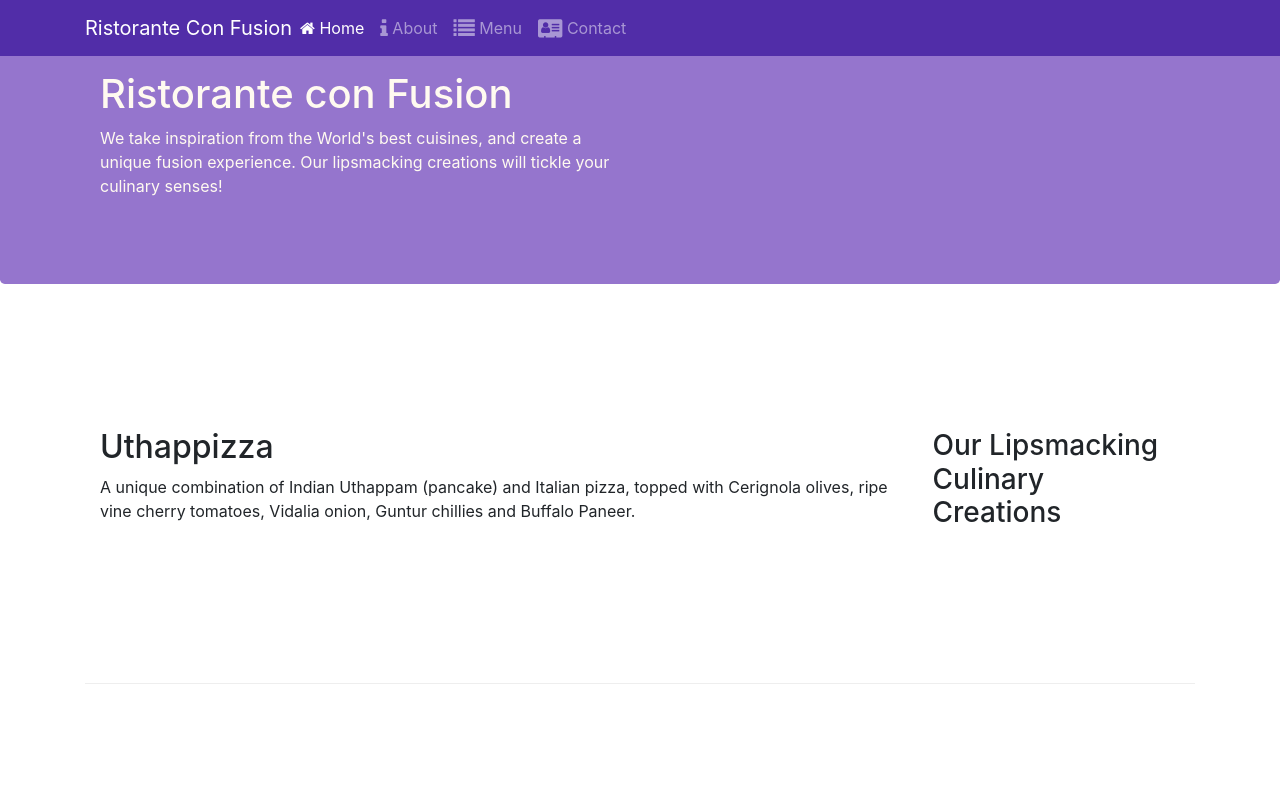
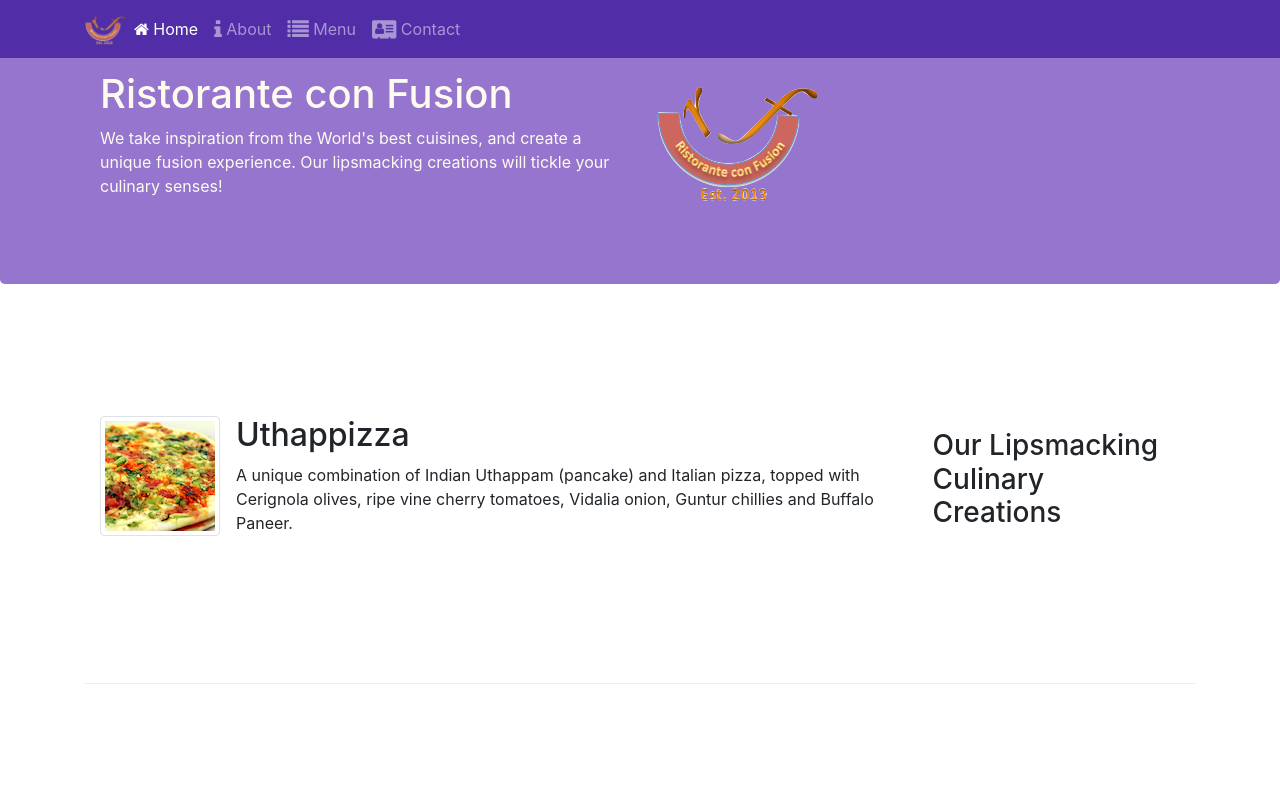
Before and after one commit to Simek13/Coursera-Bootstrap4, a website: page Bootstrap4/conFusion/index.html in a window 1280 px wide. Shown: the top 800 px of the page. Drawn offline with nearby package versions, Linux system fonts and the light colour scheme.

Commit message:
images and media

```diff
--- a/Bootstrap4/conFusion/index.html
+++ b/Bootstrap4/conFusion/index.html
@@ -21,7 +21,7 @@
             <button class="navbar-toggler" type="button" data-toggle="collapse" data-target="#Navbar">
                 <span class="navbar-toggler-icon"></span>
             </button>
-            <a class="navbar-brand mr-auto" href="#">Ristorante Con Fusion</a>
+            <a class="navbar-brand mr-auto" href="#"><img src="img/logo.png" height="30" width="41"></a>
             <div class="collapse navbar-collapse" id="Navbar">
                 <ul class="navbar-nav mr-auto">
                     <li class="nav-item active"><a class="nav-link" href="./index.html"><span class="fa fa-home"></span> Home</a></li>
@@ -40,7 +40,8 @@
                     <h1>Ristorante con Fusion</h1>
                     <p class="d-none d-sm-block">We take inspiration from the World's best cuisines, and create a unique fusion experience. Our lipsmacking creations will tickle your culinary senses!</p>
                 </div>
-                <div class="col-12 col-sm">
+                <div class="col-12 col-sm align-self-center">
+                    <img src="img/logo.png" class="img-fluid">
                 </div>
             </div>
         </div>
@@ -52,8 +53,14 @@
                 <h3>Our Lipsmacking Culinary Creations</h3>
             </div>
             <div class="col col-sm order-sm-first col-md">
-                <h2>Uthappizza</h2>
-                <p class="d-none d-sm-block">A unique combination of Indian Uthappam (pancake) and Italian pizza, topped with Cerignola olives, ripe vine cherry tomatoes, Vidalia onion, Guntur chillies and Buffalo Paneer.</p>
+                <div class="media">
+                    <img class="d-flex mr-3 img-thumbnail align-sefl-center"
+                    src="img/uthappizza.png" alt="uthappizza">
+                    <div class="media-body">
+                        <h2 class="mt-0">Uthappizza</h2>
+                        <p class="d-none d-sm-block">A unique combination of Indian Uthappam (pancake) and Italian pizza, topped with Cerignola olives, ripe vine cherry tomatoes, Vidalia onion, Guntur chillies and Buffalo Paneer.</p>
+                    </div>
+                </div>
             </div>
         </div>
 
@@ -73,9 +80,15 @@
                 <h3>Meet our Culinary Specialists</h3>
             </div>
             <div class="col col-sm order-sm-first col-md">
-                <h2>Alberto Somayya</h2>
-                <h4>Executive Chef</h4>
-                <p class="d-none d-sm-block">Award winning three-star Michelin chef with wide International experience having worked closely with whos-who in the culinary world, he specializes in creating mouthwatering Indo-Italian fusion experiences. </p>
+                <div class="media">
+                    <img class="d-flex mr-3 img-thumbnail align-self-center"
+                    src="img/alberto.png" alt="alberto">
+                    <div class="media-body">
+                        <h2>Alberto Somayya</h2>
+                        <h4>Executive Chef</h4>
+                        <p class="d-none d-sm-block">Award winning three-star Michelin chef with wide International experience having worked closely with whos-who in the culinary world, he specializes in creating mouthwatering Indo-Italian fusion experiences. </p>
+                    </div>
+                </div>
             </div>
         </div>
     </div>
```
Also changed, not shown: Bootstrap4/conFusion/aboutus.html (+3 -2 lines), Bootstrap4/conFusion/contactus.html (+3 -2 lines), Bootstrap4/conFusion/img/alberto.png (added), Bootstrap4/conFusion/img/buffet.png (added), Bootstrap4/conFusion/img/logo.png (added), Bootstrap4/conFusion/img/uthappizza.png (added), 1 other file.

What you should do: Return every line above exactly, omitting images.

The answer:
Before and after one commit to Simek13/Coursera-Bootstrap4, a website: page Bootstrap4/conFusion/index.html in a window 1280 px wide. Shown: the top 800 px of the page. Drawn offline with nearby package versions, Linux system fonts and the light colour scheme.

Commit message:
images and media

```diff
--- a/Bootstrap4/conFusion/index.html
+++ b/Bootstrap4/conFusion/index.html
@@ -21,7 +21,7 @@
             <button class="navbar-toggler" type="button" data-toggle="collapse" data-target="#Navbar">
                 <span class="navbar-toggler-icon"></span>
             </button>
-            <a class="navbar-brand mr-auto" href="#">Ristorante Con Fusion</a>
+            <a class="navbar-brand mr-auto" href="#"><img src="img/logo.png" height="30" width="41"></a>
             <div class="collapse navbar-collapse" id="Navbar">
                 <ul class="navbar-nav mr-auto">
                     <li class="nav-item active"><a class="nav-link" href="./index.html"><span class="fa fa-home"></span> Home</a></li>
@@ -40,7 +40,8 @@
                     <h1>Ristorante con Fusion</h1>
                     <p class="d-none d-sm-block">We take inspiration from the World's best cuisines, and create a unique fusion experience. Our lipsmacking creations will tickle your culinary senses!</p>
                 </div>
-                <div class="col-12 col-sm">
+                <div class="col-12 col-sm align-self-center">
+                    <img src="img/logo.png" class="img-fluid">
                 </div>
             </div>
         </div>
@@ -52,8 +53,14 @@
                 <h3>Our Lipsmacking Culinary Creations</h3>
             </div>
             <div class="col col-sm order-sm-first col-md">
-                <h2>Uthappizza</h2>
-                <p class="d-none d-sm-block">A unique combination of Indian Uthappam (pancake) and Italian pizza, topped with Cerignola olives, ripe vine cherry tomatoes, Vidalia onion, Guntur chillies and Buffalo Paneer.</p>
+                <div class="media">
+                    <img class="d-flex mr-3 img-thumbnail align-sefl-center"
+                    src="img/uthappizza.png" alt="uthappizza">
+                    <div class="media-body">
+                        <h2 class="mt-0">Uthappizza</h2>
+                        <p class="d-none d-sm-block">A unique combination of Indian Uthappam (pancake) and Italian pizza, topped with Cerignola olives, ripe vine cherry tomatoes, Vidalia onion, Guntur chillies and Buffalo Paneer.</p>
+                    </div>
+                </div>
             </div>
         </div>
 
@@ -73,9 +80,15 @@
                 <h3>Meet our Culinary Specialists</h3>
             </div>
             <div class="col col-sm order-sm-first col-md">
-                <h2>Alberto Somayya</h2>
-                <h4>Executive Chef</h4>
-                <p class="d-none d-sm-block">Award winning three-star Michelin chef with wide International experience having worked closely with whos-who in the culinary world, he specializes in creating mouthwatering Indo-Italian fusion experiences. </p>
+                <div class="media">
+                    <img class="d-flex mr-3 img-thumbnail align-self-center"
+                    src="img/alberto.png" alt="alberto">
+                    <div class="media-body">
+                        <h2>Alberto Somayya</h2>
+                        <h4>Executive Chef</h4>
+                        <p class="d-none d-sm-block">Award winning three-star Michelin chef with wide International experience having worked closely with whos-who in the culinary world, he specializes in creating mouthwatering Indo-Italian fusion experiences. </p>
+                    </div>
+                </div>
             </div>
         </div>
     </div>
```
Also changed, not shown: Bootstrap4/conFusion/aboutus.html (+3 -2 lines), Bootstrap4/conFusion/contactus.html (+3 -2 lines), Bootstrap4/conFusion/img/alberto.png (added), Bootstrap4/conFusion/img/buffet.png (added), Bootstrap4/conFusion/img/logo.png (added), Bootstrap4/conFusion/img/uthappizza.png (added), 1 other file.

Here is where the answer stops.